“Is it a sin to hide from incredibly boring people?” I mumbled, walking back to the house. Mrs. Smith (not her real name) had gotten into her car and driven away. A few minutes earlier, she saw me working in the yard and stopped to chat. If I had seen her coming, I would have hidden; you know, run for the backyard, duck behind the roses, or go inside the house. But, alas, I was trapped. The conversation began, or should I say the monologue.

As usual, Mrs. Smith droned on endlessly while I tried to sandwich in a response. It was futile. I opened my mouth to speak, but she cut in leaving me mute. Her non-stop talking annoyed me. After all, I had some interesting thoughts to share (at least I thought they were interesting). Finally, much to my relief, she left.

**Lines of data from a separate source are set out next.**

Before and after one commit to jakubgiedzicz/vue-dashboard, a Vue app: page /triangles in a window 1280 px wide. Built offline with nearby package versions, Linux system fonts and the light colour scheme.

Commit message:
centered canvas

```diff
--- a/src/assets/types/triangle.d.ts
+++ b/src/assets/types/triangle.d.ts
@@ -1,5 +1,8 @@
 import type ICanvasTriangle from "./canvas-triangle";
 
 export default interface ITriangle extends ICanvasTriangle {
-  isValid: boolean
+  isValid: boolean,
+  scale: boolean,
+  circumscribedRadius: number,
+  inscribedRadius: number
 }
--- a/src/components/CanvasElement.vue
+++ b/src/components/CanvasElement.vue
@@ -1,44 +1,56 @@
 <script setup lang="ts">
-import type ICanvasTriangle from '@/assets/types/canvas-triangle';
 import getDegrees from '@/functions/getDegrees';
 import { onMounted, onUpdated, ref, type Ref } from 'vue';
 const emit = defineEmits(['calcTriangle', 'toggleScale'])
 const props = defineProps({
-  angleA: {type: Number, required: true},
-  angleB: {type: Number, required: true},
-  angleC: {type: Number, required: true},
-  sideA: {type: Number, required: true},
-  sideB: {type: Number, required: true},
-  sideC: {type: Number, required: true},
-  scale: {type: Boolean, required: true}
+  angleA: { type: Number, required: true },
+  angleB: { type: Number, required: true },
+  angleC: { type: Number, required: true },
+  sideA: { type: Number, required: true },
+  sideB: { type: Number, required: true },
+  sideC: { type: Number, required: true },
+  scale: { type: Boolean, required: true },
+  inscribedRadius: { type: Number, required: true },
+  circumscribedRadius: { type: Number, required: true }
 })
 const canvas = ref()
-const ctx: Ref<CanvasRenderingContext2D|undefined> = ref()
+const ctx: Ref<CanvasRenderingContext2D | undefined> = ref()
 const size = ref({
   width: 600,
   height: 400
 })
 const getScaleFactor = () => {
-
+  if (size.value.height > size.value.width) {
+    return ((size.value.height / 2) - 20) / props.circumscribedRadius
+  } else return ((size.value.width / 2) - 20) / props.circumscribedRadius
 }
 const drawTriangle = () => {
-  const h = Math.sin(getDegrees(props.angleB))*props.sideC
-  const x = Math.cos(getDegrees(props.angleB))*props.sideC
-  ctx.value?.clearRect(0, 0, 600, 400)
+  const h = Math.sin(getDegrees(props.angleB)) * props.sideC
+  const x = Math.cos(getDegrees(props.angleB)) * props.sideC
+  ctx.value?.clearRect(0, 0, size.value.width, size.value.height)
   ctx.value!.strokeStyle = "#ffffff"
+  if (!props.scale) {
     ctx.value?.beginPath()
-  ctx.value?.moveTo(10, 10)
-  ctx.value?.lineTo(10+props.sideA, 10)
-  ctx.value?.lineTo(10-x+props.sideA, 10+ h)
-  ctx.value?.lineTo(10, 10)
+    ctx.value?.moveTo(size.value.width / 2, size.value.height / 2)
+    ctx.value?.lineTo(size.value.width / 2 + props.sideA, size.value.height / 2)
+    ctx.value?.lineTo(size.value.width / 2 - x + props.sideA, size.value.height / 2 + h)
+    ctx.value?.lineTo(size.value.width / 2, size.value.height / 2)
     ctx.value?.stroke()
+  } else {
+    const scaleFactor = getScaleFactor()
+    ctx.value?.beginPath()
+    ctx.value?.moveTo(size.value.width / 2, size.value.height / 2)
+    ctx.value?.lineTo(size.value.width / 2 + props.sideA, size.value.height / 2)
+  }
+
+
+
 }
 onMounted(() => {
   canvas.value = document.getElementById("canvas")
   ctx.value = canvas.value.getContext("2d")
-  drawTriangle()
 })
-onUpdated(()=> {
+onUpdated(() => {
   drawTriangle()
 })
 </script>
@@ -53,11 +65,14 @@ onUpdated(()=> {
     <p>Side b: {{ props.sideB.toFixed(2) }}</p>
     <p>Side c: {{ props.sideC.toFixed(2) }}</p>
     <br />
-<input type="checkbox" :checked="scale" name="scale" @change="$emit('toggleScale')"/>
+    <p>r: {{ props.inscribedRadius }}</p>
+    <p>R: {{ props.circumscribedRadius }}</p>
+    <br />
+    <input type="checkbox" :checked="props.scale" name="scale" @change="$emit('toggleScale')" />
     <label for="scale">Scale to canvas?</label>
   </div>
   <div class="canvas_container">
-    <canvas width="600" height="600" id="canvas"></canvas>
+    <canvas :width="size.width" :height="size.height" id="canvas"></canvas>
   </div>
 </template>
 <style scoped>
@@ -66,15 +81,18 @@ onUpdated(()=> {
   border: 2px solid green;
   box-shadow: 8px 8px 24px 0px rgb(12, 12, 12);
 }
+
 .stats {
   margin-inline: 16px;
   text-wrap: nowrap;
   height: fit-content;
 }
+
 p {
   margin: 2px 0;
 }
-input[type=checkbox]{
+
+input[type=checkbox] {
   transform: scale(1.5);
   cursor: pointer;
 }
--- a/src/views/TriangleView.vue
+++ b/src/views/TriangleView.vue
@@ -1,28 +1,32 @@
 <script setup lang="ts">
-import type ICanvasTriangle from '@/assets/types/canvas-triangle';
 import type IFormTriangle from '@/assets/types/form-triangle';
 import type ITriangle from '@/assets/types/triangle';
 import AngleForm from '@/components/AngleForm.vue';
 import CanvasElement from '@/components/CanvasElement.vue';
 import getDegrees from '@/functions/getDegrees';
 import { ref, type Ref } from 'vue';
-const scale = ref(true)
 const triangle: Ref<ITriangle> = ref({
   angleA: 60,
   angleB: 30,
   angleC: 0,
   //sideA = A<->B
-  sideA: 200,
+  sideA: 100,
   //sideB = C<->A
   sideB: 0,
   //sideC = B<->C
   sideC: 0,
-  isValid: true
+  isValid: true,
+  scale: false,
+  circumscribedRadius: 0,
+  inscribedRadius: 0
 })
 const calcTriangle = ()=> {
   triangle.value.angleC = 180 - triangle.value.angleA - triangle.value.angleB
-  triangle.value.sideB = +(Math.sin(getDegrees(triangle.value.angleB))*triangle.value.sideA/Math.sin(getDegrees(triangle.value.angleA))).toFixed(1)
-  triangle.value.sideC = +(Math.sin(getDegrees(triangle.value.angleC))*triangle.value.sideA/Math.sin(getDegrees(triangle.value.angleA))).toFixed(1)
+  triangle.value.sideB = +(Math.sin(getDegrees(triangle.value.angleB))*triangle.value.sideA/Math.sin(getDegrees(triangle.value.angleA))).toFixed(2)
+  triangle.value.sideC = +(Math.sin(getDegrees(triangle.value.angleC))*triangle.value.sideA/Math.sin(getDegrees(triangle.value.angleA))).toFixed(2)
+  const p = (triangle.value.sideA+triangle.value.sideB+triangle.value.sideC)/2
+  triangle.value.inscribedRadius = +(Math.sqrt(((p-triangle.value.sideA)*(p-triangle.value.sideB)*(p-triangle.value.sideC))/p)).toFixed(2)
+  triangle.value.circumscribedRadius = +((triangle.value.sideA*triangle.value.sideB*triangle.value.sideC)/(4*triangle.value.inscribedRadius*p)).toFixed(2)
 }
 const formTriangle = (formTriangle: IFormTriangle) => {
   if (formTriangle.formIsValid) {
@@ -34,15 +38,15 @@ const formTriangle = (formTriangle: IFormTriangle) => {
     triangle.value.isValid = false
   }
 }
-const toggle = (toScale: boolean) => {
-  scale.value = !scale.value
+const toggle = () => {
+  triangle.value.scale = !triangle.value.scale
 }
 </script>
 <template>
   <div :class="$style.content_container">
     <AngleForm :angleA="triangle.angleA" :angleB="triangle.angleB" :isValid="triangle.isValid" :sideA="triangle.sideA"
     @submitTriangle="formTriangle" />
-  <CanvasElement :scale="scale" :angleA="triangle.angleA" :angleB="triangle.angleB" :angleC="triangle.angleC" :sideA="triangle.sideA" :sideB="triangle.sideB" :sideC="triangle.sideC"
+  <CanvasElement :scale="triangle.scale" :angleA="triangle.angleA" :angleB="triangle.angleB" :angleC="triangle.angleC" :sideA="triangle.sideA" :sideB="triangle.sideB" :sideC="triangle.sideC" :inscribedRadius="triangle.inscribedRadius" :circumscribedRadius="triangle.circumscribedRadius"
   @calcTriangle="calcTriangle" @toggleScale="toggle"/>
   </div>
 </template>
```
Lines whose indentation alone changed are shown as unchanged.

Mrs. Smith died last week she had a stroke. The news of her death same as quite a shock to everyone. She had not been sick, and she was only 62 years old. My first thought after hearing of her death was of our last visit in my front yard. I was suddenly convicted of my sin. My sin wasn’t in trying to avoid a boring person my sin was my baditude (bad attitude).

I was impatient. I wanted to talk (Okay, I’m also known for non-stop talking. Maybe people hide from me too.) Now I think what I Corinthians 13:4 said: “Love is patient,” and I Thessalonians 5:14, “. . . be patient with everyone.”

I was not hospitable. I did not receive her readily. I did not give her a cordial reception. Oh, I played the part. I smiled and acted interested I was a fake. I Peter 4:9 said to offer hospitality one to another without grumbling inwardly, I grumbled.

Had I shown gracious hospitality, I might have learned she had wounds and hurts like everyone else. I could have prayed with her. I might have learned more about gardening; she was a master gardener. I might have learned to tolerate incessant talking. Until now, I didn’t realize what an honor it is to have someone go out of their way to pay a visit. Imagine I was irritated for being honored! Now, when someone stops to pay a social call, I don’t hide. I enjoy the moment.

Yes, I know there are other incredibly boring people out there (maybe I’m one of them), but now I’m not so quick to escape when I see them coming. Practicing patience and unexpected hospitality is something I’m taking to a deeper level. Thank you, Mrs. Smith.